African tropics. This is a tall tree of Sierra Leone, whose fruit is in request.
Chrysophyllum argenteum Jacq.
Martinique. The fruit, the size of a plum, contains a soft, bluish, edible pulp.
Chrysophyllum cainito Linn. Star Apple.
West Indies This tree has been cultivated from time immemorial in the West Indies but nowhere is found wild. It seems to have been observed by Cieza de Leon in his travels in Peru, 1532-50, and is called caymitos. Lunan says some trees bear fruit with a purple and some with a white skin and pulp, which when soft is like jelly, with milky veins and has a sweet and pleasant taste.
Chrysophyllum glabrum Jacq.
Martinique. The fruit is blue, of the form and size of a small olive and is seldom eaten except by children.
Chrysophyllum michino H. B. & K.
New Granada. The fruit is yellow outside, whitish and clammy inside and is very grateful.
Chrysophyllum microcarpum Sw.
Haiti. The fruit is the size of a gooseberry, of a very sweet, delicious taste.
Chrysophyllum monopyrenum Sw. Damson Plum of Jamaica.
West Indies. The fruit is oval and about the size of a Bergamot pear. It contains a white, clammy juice when fresh, which, after being kept a few days, becomes sweet, and delicious. It frequently contains four or five black seeds about the size of pumpkin seeds.

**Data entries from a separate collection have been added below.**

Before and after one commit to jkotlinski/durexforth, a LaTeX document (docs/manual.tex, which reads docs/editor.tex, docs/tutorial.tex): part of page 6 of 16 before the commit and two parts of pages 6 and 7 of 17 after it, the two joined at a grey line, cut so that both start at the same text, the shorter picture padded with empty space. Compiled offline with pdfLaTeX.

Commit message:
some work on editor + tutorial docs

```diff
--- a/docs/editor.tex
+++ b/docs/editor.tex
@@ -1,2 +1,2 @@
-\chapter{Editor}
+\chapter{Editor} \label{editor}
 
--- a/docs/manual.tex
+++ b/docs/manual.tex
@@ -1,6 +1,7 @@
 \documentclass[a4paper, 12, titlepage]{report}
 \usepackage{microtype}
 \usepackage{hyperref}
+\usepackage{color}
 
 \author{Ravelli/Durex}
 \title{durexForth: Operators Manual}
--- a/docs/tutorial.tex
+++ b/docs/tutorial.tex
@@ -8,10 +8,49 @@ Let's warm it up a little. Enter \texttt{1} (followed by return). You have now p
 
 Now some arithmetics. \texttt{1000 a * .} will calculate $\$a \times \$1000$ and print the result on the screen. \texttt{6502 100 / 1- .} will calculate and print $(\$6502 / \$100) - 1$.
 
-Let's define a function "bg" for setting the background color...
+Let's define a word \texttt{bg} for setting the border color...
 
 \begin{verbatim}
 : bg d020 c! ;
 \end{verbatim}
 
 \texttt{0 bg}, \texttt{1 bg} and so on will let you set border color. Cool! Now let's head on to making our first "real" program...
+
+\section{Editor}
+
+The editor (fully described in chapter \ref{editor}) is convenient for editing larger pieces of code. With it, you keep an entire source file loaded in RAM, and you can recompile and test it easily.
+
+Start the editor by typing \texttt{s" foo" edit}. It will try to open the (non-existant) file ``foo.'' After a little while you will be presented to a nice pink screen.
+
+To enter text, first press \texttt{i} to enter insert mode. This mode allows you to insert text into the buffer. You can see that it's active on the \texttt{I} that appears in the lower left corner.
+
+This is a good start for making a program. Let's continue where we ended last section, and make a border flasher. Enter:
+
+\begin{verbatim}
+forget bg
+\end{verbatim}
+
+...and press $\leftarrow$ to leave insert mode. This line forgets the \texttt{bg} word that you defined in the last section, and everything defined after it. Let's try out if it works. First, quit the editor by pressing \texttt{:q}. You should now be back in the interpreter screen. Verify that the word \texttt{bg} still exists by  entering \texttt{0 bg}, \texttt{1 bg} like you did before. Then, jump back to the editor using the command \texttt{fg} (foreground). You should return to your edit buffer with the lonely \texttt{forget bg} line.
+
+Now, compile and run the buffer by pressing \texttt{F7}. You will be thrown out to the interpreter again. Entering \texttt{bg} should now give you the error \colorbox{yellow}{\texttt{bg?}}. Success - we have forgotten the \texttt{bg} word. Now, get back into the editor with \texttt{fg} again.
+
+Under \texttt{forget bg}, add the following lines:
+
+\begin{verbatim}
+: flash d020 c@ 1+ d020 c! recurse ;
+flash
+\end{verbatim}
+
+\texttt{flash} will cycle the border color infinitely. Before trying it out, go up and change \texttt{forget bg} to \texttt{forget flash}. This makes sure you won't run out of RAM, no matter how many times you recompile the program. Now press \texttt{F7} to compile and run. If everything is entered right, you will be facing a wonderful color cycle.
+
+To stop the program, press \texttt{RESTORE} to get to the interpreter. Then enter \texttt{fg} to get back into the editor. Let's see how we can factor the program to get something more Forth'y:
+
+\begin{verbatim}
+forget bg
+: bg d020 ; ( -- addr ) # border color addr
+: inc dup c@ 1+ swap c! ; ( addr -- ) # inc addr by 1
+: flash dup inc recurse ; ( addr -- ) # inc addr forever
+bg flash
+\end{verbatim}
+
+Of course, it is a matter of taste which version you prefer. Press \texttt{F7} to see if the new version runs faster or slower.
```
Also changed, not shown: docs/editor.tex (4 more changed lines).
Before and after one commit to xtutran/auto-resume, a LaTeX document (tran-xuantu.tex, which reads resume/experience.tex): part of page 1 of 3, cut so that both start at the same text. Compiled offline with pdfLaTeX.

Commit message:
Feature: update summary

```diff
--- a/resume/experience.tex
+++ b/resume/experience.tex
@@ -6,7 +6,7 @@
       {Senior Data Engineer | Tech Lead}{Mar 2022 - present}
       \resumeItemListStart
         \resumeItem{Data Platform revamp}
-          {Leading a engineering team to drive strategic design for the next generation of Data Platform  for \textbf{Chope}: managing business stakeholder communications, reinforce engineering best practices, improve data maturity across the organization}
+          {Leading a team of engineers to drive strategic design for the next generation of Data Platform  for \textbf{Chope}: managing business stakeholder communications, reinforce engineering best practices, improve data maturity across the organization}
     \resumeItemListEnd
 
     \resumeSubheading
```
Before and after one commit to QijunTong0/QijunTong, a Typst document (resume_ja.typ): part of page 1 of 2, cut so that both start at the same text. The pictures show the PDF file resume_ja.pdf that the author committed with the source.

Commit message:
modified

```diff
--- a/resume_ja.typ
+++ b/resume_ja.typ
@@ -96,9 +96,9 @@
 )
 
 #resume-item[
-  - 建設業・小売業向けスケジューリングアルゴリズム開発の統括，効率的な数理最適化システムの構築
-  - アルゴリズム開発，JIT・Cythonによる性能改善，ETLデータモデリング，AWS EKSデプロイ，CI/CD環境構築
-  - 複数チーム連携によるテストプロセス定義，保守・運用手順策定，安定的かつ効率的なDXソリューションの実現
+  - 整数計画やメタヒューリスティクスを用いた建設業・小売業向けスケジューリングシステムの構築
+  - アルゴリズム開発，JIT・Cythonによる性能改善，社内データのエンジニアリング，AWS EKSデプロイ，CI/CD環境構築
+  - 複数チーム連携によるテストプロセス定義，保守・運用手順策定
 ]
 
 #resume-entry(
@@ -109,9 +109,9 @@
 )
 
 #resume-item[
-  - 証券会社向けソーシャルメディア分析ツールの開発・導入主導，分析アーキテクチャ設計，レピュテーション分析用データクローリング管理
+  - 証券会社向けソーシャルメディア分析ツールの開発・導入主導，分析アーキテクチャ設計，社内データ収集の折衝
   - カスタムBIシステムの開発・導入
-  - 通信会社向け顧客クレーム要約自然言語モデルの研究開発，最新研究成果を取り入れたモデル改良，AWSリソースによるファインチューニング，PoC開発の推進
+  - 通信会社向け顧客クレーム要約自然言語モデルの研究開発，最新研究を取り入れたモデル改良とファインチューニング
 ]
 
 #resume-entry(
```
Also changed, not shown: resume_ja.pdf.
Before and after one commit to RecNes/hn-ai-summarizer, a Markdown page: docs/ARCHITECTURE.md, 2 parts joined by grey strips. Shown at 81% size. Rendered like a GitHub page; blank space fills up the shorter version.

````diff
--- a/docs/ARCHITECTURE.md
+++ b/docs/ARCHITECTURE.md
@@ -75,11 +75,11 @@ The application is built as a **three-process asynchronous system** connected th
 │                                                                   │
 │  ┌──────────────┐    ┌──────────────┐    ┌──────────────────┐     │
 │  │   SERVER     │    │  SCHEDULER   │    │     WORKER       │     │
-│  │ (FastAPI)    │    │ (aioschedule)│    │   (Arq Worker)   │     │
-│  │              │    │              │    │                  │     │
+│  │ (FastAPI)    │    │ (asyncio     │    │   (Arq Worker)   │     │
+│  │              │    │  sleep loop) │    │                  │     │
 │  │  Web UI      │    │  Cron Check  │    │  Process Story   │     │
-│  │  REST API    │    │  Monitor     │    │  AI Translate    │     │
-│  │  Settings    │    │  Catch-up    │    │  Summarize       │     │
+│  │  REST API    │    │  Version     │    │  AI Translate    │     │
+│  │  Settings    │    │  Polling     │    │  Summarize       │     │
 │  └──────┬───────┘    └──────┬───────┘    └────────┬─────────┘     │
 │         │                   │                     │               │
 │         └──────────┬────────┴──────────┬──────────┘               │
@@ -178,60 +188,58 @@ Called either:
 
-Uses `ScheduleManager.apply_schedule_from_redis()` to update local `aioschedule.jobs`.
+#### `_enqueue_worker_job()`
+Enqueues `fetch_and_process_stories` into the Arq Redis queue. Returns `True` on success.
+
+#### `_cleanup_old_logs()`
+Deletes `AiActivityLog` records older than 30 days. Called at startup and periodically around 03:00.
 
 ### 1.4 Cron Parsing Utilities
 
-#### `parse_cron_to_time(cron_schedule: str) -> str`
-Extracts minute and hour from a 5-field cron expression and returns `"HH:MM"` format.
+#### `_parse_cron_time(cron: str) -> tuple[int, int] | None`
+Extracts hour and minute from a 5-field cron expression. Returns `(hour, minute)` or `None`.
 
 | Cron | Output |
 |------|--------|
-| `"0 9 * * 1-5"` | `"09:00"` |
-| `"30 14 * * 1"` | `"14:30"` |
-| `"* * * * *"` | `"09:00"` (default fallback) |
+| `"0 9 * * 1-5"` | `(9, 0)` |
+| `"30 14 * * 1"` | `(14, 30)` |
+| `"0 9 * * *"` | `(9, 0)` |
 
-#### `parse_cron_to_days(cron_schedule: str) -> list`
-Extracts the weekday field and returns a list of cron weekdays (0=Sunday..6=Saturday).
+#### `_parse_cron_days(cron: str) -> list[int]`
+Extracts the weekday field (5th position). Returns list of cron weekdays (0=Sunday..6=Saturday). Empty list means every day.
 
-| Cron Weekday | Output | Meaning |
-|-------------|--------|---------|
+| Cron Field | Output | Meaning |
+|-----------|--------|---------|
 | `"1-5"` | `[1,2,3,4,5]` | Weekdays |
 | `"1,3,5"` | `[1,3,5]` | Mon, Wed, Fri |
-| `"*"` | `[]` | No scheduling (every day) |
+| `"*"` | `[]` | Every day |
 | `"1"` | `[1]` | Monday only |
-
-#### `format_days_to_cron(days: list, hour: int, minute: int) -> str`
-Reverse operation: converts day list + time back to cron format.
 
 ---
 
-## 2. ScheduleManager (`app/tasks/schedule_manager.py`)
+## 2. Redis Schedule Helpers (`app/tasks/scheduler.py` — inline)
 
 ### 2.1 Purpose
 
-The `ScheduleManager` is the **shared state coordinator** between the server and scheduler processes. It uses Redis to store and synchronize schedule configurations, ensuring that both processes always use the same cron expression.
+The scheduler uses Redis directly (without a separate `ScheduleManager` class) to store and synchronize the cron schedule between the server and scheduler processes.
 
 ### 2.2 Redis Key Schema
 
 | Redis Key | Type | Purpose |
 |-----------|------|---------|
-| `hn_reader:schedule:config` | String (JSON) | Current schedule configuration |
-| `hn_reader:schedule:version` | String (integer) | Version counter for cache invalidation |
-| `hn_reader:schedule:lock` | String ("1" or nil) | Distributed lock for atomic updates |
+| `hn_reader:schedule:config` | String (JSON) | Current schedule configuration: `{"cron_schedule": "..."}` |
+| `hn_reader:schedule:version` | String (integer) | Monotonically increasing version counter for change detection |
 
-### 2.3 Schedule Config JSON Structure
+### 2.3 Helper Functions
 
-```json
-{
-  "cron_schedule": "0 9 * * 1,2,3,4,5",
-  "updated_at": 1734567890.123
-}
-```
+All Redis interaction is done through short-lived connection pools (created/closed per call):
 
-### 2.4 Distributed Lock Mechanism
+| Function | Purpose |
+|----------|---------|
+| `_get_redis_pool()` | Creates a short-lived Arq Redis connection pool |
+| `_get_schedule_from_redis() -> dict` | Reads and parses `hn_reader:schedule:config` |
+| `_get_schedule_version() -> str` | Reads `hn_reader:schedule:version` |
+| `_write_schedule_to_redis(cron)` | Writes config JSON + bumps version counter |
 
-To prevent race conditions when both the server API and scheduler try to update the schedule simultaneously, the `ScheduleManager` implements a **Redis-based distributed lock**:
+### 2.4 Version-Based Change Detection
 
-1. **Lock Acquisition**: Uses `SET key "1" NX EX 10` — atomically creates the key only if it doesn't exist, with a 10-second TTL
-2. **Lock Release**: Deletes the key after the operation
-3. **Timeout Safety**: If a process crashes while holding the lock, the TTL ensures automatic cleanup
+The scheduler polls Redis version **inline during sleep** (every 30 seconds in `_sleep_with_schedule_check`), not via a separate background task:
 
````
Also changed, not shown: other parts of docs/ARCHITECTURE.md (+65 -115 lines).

Chrysophyllum obovatum Sabine.
African tropics. The fruit is the size of an apple, with a short apex and is much inferior to the star apple of the West Indies.
Chrysophyllum pruniferum F. Muell.
Australia. The fruit is of a plum-like appearance and is edible.
Chrysophyllum roxburghii G. Don. Pitakara. Star Apple.
Asiatic tropics. The fruit is greedily eaten by the natives. It is the size of a small crab, yellow when ripe, smooth and is greedily eaten although insipid. The pulp is tolerably firm but is exceedingly clammy, adhering to the lips or knife with great tenacity.